Born in America to Swedish-American parents, mezzo-soprano Blanche Thebom was among the select number of American singers who grew into major careers at the Metropolitan Opera under the management of Edward Johnson. The attractive young singer found opportunities at the country's leading opera house due in large measure to WWII's stopping the supply of experienced artists from making their way to America during those years. Unlike many others, Thebom was sufficiently gifted and well enough prepared to turn opportunity into an enduring career, making herself a valuable company member for more than two decades.
After her family moved to Canton, OH, when she was still a girl, Thebom began singing in a church choir and participated in a school performance of Flotow's Martha. Financial hardships within her family obliged her to seek employment as a secretary, while still performing occasionally at weddings and in various church choirs. When she traveled with her parents to Sweden in 1938, she was invited to perform at a ship's concert. Also aboard the Kungsholm was Kosti Vehanen, then accompanist to Marian Anderson; impressed, he informed the young singer that she should undertake serious study and plan for a career as a professional singer. When she returned to the United States, Thebom found that her employer was willing to provide financial assistance and she began a period of concentrated instruction. She was able to study with such prominent teachers as Lothar Wallerstein and former soprano Edyth Walker. In addition to work on voice production and repertory, she was also trained in languages and stagecraft.
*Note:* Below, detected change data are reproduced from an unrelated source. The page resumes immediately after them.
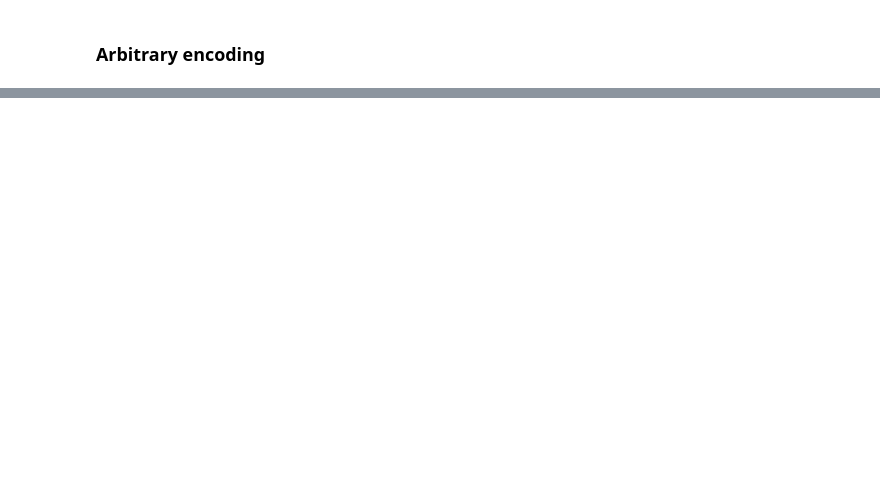
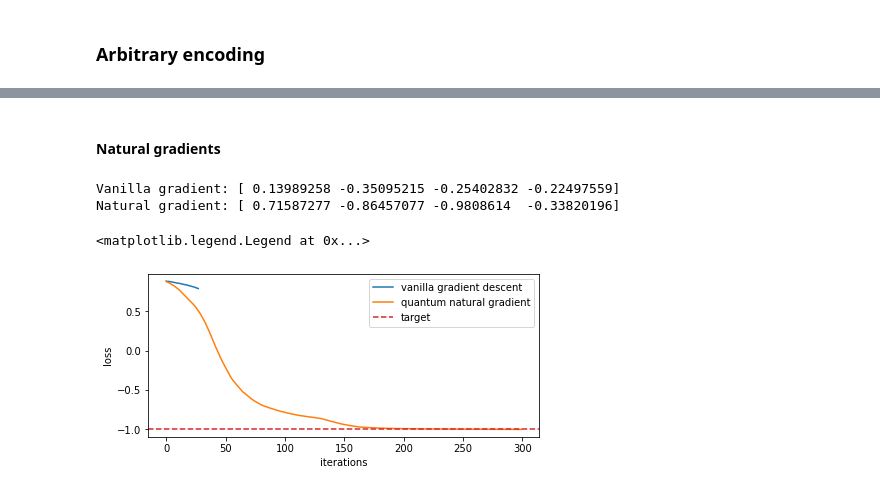
Before and after one commit to merlzbert/Quantum-Annealing-Emission-Tomography, a Jupyter notebook: IBM/qml_parameterizedcircuits.ipynb, the cells around one changed output, grey strips where cells are left out. Cells and saved outputs as stored; diff of their text form; code cells hidden in the pictures; blank space fills up the shorter version.

```diff
--- a/IBM/qml_parameterizedcircuits.ipynb
+++ b/IBM/qml_parameterizedcircuits.ipynb
@@ -279,0 +225,10 @@ q_2: ┤ H ├─░─┤ P(0.6) ├──────────────
+# %%
+gradient = Gradient().convert(expectation)
+gradient_in_pauli_basis = PauliExpectation().convert(gradient)
+sampler = CircuitSampler(quantum_instance)
+
+def evaluate_gradient(theta):
+    value_dict = dict(zip(ansatz.parameters, theta))
+    result = sampler.convert(gradient_in_pauli_basis,
+                             params=value_dict).eval()
+    return np.real(result)
@@ -279,0 +264,2 @@ q_2: ┤ H ├─░─┤ P(0.6) ├──────────────
+# %% [markdown]
+#### Natural gradients
@@ -279,0 +268,39 @@ q_2: ┤ H ├─░─┤ P(0.6) ├──────────────
+# %%
+natural_gradient = (NaturalGradient(regularization='ridge')
+                    .convert(expectation))
+natural_gradient_in_pauli_basis = PauliExpectation().convert(
+                                                    natural_gradient)
+sampler = CircuitSampler(quantum_instance, caching="all")
+
+def evaluate_natural_gradient(theta):
+    value_dict = dict(zip(ansatz.parameters, theta))
+    result = sampler.convert(natural_gradient, params=value_dict).eval()
+    return np.real(result)
+
+print('Vanilla gradient:', evaluate_gradient(initial_point))
+print('Natural gradient:', evaluate_natural_gradient(initial_point))
+# %% [output]
+Vanilla gradient: [ 0.13989258 -0.35095215 -0.25402832 -0.22497559]
+Natural gradient: [ 0.71587277 -0.86457077 -0.9808614  -0.33820196]
+# %%
+qng_log = OptimizerLog()
+qng = GradientDescent(maxiter=300,
+                      learning_rate=0.01,
+                      callback=qng_log.update)
+
+result = qng.minimize(evaluate_expectation,
+                      initial_point,
+                      evaluate_natural_gradient)
+
+import matplotlib.pyplot as plt
+# Plot loss
+plt.figure(figsize=(7, 3))
+plt.plot(gd_log.loss, 'C0', label='vanilla gradient descent')
+plt.plot(qng_log.loss, 'C1', label='quantum natural gradient')
+plt.axhline(-1, c='C3', ls='--', label='target')
+plt.ylabel('loss')
+plt.xlabel('iterations')
+plt.legend()
+# %% [output]
+<matplotlib.legend.Legend at 0x...>
+[figure, added]
```
Also changed, not shown: parts of 40 cells of this notebook, 5 other files.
An audition in 1940 led to her being given a contract by impresario Sol Hurok. A recital debut in Sheboygan, WI, was followed in a month's time by her first orchestral appearance. Performing Brahms' Alto Rhapsody with no less an orchestra and conductor than the Philadelphia Orchestra under Eugene Ormandy, she began a year devoted to touring the States in recital, interspersing occasional appearances in orchestral concerts. In January 1944, her New York Town Hall recital brought several complimentary reviews. That summer, she appeared in the motion picture, When Irish Eyes are Smiling, an engagement facilitated by her poise, fine voice and good looks. November 1944 brought her Metropolitan Opera debut during a Philadelphia visit. Her Brangäne there was followed in December by her first appearance in the Metropolitan's home in New York, this time as Fricka in Die Walküre. Praised for both her fine voice and her stage sense, Thebom began an association with the company which would be her principal home for 22 seasons.
While pressed initially into the Wagnerian wing, Thebom gradually made her mark in the Italian and French repertories as well, ranging to such roles as Marina and Orlofsky (in Fledermaus). In San Francisco she first appeared in 1947 as Amneris; she then ventured overseas, first to Sweden where she was a guest artist for the Stockholm Opera's Golden Jubilee, and, later, to England's Glyndebourne Festival where her Dorabella was heard in 1950. Thebom retuned to Stockholm in 1956 to undertake her first soprano role, Elisabeth in Wagner's Tannhäuser, an experiment of limited success. In 1957, she was the Didon in Covent Garden's production of Berlioz's Les Troyens, where critics complained that, while dramatically striking, she was not in good voice.
Following her retirement, Thebom taught and involved herself with a school in California devoted to preparing young singers for early entrance into professional careers.